Fr. Antoni CAROL i Hostench
(Sant Cugat del Vallès, Barcelona, Spain)
Today, the Church —through the liturgy of the Eucharist celebrating the feast of St. Lawrence, the roman martyr— reminds us that «there exists a testimony of coherence that all Christians must be willing to give, even at the cost of great sacrifice and suffering» (Saint John Paul II).
Moral law is saint and inviolable. This assertion, certainly contrasts with the relativistic environment abounding now a days, whereas we tend to easily adapting ethical demands to our personal comfort or to our own weaknesses. We shall certainly not find anyone admitting: —I am immoral; —I am unconscious; —I am a person without truth... Anyone admitting these facts would automatically and immediately disqualify himself.
The definite question would therefore be: what moral, what conscience and what truth are we talking about? It is evident that social peace and healthy coexistence cannot be based on a “moral à la carte”, where each one chooses his own way, without bearing in mind the inclinations and aspirations the Creator has set out for our nature. This “moral”, far from leading us trough the «paths of righteousness» towards the «green pastures» the Good Shepherd wants for us (cf. Ps 23:1-3), it would irremediably take us to the quicksand of the “moral relativism”, where absolutely everything can be debated, agreed upon and justified.
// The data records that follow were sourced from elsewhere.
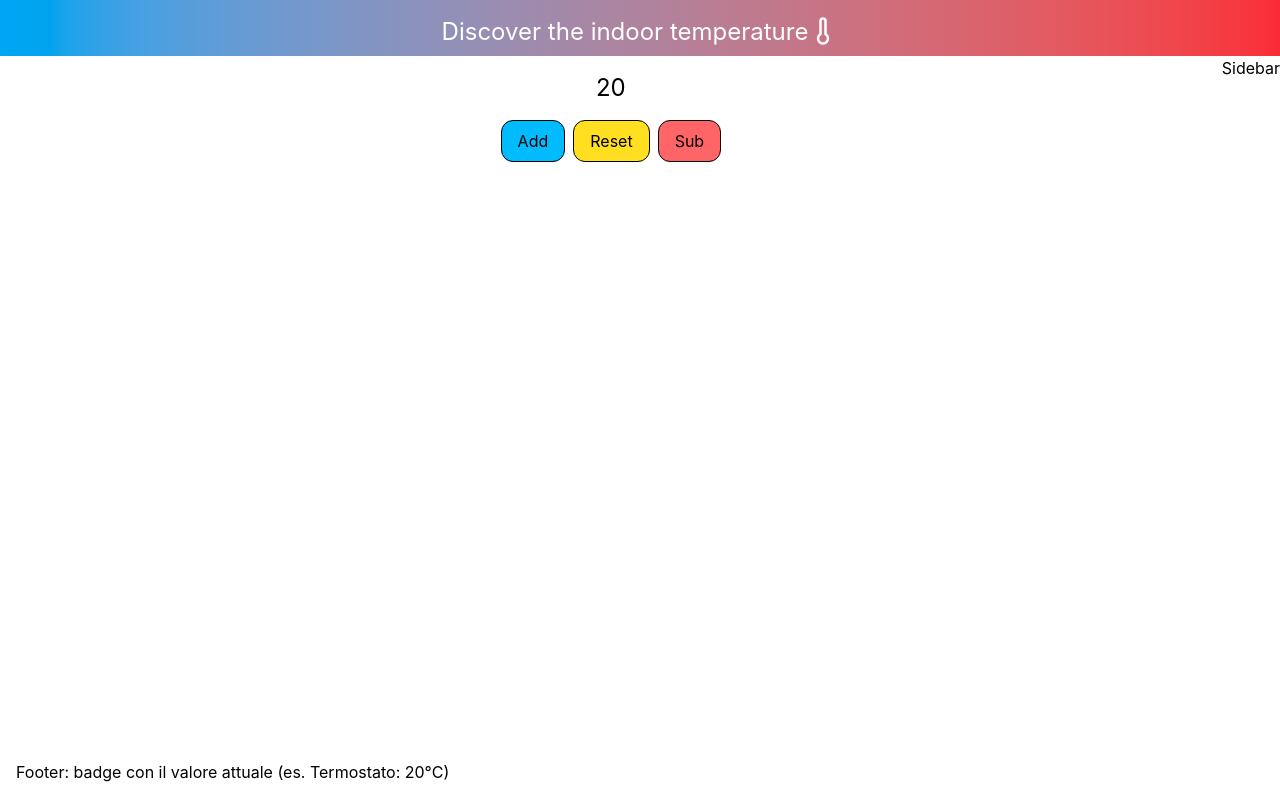
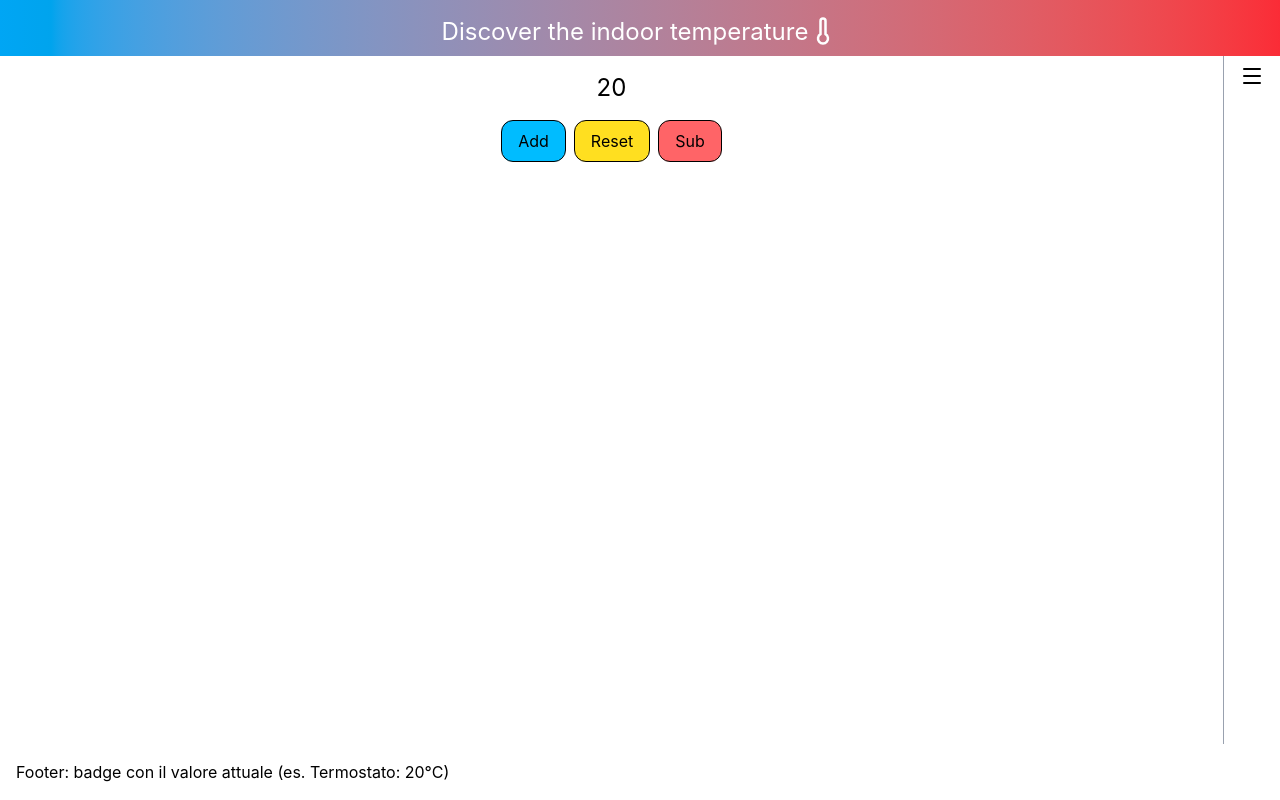
Before and after one commit to mariarita-depierro/react-context, a React (Vite) app: page / in a window 1280 px wide. Built offline with nearby package versions, Linux system fonts and the light colour scheme.

Commit message:
add Sidebar

```diff
--- a/src/components/layouts/Sidebar.jsx
+++ b/src/components/layouts/Sidebar.jsx
@@ -1,3 +1,23 @@
+import { MenuIcon } from "lucide-react";
+import { useState } from "react";
+
 export default function Sidebar() {
-  return <div>Sidebar</div>;
+  const [menu, setMenu] = useState(false);
+
+  function handleSetMenu() {
+    setMenu((actual) => !actual);
+  }
+
+  return (
+    <aside dir="ltr" className="border-s border-gray-400 ps-4 pe-4 pt-2">
+      <MenuIcon onClick={handleSetMenu}></MenuIcon>
+      {menu ? (
+        <h2 className="me-4 pt-4">
+          Sidebar: pulsante Reset che riporta la temperatura a 20°C
+        </h2>
+      ) : (
+        ""
+      )}
+    </aside>
+  );
 }
```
Martyrs are unappealable testimonies of the saintliness of the moral law: there are basic demands of love that accept neither exceptions nor adaptations. In fact, «in the New Covenant we can find numerous testimonies followers of Christ that (...) accepted persecutions and death before making the idolatrous gesture of burning incense before the statue of the Emperor» (Saint John Paul II).
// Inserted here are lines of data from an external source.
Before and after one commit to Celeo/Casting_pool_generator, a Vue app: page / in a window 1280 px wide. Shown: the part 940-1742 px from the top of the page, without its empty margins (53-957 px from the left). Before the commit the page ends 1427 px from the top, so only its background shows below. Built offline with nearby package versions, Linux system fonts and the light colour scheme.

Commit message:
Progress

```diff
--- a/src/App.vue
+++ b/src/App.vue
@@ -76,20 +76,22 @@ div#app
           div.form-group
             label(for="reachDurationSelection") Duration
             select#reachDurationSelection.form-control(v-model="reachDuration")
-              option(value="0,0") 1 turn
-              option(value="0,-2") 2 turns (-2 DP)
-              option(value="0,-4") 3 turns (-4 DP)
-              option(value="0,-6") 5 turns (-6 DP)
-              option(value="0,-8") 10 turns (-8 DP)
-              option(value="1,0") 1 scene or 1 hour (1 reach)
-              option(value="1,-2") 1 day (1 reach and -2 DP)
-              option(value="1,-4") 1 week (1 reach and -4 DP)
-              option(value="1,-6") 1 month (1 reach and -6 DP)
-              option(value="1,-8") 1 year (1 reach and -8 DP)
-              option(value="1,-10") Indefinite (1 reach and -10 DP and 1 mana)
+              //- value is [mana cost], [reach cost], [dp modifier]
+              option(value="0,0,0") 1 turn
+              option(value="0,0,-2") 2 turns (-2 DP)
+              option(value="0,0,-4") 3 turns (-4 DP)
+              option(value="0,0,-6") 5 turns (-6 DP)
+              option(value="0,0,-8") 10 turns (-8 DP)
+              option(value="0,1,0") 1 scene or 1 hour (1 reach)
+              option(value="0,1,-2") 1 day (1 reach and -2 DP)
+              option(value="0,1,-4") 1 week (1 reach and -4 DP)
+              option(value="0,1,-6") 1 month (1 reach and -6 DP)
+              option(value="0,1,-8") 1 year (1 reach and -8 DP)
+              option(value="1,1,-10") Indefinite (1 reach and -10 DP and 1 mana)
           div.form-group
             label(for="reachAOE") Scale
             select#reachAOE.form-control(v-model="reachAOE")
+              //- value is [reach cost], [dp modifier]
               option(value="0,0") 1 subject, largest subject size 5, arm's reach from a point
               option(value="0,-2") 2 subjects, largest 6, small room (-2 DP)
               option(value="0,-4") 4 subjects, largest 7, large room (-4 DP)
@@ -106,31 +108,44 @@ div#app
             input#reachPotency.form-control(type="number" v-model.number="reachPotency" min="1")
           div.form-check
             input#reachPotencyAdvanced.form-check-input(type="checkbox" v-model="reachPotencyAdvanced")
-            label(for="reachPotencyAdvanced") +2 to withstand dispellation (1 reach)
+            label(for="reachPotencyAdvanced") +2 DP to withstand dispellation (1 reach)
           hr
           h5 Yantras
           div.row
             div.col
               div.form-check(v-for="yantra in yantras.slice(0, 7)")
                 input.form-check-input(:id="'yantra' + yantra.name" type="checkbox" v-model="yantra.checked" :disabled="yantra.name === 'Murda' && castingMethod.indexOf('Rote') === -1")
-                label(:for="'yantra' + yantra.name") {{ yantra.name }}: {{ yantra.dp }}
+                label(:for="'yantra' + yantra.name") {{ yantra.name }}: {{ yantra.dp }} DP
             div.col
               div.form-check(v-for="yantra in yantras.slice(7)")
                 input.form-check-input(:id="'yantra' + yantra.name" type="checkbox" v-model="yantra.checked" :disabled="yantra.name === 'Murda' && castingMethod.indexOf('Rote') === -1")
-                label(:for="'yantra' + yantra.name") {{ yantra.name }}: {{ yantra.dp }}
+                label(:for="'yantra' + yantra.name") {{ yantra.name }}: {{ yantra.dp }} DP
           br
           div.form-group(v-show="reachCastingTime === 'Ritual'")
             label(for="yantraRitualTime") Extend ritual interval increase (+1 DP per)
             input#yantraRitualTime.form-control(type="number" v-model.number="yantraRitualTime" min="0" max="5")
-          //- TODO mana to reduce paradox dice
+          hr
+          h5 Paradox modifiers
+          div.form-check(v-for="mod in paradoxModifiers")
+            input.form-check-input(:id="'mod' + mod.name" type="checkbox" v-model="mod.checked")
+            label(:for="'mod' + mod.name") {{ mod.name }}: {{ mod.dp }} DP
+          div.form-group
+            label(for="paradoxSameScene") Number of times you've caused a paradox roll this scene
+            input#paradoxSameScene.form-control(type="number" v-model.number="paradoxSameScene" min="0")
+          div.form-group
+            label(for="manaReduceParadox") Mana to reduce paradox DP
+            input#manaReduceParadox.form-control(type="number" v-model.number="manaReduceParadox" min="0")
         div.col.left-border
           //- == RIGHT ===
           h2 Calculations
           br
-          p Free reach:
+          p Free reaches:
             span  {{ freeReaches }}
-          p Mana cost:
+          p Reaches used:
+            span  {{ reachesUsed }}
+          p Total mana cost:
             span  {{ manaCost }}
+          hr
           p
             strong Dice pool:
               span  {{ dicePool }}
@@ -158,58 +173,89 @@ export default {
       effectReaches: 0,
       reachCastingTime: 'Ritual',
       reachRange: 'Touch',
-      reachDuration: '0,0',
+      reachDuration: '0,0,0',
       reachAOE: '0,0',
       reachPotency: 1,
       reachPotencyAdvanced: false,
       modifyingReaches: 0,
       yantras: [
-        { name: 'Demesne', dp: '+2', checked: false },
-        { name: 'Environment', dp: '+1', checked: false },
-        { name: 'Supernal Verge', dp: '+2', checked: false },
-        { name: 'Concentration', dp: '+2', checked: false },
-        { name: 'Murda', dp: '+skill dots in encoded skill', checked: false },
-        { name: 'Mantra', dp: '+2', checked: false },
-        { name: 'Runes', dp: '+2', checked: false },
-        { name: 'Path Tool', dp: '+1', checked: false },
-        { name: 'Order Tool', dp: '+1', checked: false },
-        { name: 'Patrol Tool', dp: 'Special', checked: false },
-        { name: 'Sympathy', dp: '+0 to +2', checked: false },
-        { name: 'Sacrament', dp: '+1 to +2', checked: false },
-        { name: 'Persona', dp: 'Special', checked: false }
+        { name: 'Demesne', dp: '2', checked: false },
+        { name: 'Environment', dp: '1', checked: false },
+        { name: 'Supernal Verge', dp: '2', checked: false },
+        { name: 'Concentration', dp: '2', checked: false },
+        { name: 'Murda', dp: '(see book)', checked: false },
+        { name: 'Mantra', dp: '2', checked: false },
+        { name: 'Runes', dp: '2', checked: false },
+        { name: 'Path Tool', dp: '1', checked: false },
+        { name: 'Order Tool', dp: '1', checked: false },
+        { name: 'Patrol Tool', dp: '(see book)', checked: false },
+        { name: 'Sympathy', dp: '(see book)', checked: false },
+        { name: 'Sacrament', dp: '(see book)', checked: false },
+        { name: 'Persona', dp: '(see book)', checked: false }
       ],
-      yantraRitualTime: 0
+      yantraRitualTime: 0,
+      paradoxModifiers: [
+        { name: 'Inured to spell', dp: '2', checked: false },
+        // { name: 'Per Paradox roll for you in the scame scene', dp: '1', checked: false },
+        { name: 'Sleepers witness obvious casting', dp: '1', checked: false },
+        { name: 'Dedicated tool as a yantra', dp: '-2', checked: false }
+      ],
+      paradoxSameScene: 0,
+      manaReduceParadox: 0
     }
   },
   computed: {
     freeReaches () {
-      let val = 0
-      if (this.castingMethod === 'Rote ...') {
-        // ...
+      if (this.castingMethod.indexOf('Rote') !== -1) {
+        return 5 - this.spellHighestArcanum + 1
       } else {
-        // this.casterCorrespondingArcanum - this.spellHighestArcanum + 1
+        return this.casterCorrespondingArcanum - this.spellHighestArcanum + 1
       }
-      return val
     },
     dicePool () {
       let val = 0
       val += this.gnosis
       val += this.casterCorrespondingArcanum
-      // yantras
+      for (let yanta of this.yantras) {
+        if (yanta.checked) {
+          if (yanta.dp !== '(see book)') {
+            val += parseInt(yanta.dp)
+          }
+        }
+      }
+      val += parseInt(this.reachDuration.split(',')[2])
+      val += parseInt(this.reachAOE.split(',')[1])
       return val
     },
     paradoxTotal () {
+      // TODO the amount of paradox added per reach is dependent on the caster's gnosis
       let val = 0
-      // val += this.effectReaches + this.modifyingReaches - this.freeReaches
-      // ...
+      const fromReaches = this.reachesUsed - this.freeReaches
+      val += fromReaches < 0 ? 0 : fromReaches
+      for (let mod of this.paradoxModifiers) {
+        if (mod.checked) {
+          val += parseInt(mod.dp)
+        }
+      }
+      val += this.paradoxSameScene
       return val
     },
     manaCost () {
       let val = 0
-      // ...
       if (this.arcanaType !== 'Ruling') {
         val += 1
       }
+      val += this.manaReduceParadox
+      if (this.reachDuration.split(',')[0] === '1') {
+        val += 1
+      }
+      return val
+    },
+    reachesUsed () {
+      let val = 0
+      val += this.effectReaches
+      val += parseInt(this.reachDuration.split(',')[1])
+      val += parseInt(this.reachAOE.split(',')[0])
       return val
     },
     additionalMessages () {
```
In the Roman environment of emperor Valerian, the deacon «St. Lawrence loved Christ in life, and imitated Christ unto death» (St. Augustine). And, once again, we see confirmed that «the man who hates his life in this world will keep it for eternal life» (Jn 12:25). Luckily for us, the memory of St. Lawrence will perpetually remain as a signal that to follow Christ is worth offering our life rather than admitting frivolous interpretations of his path.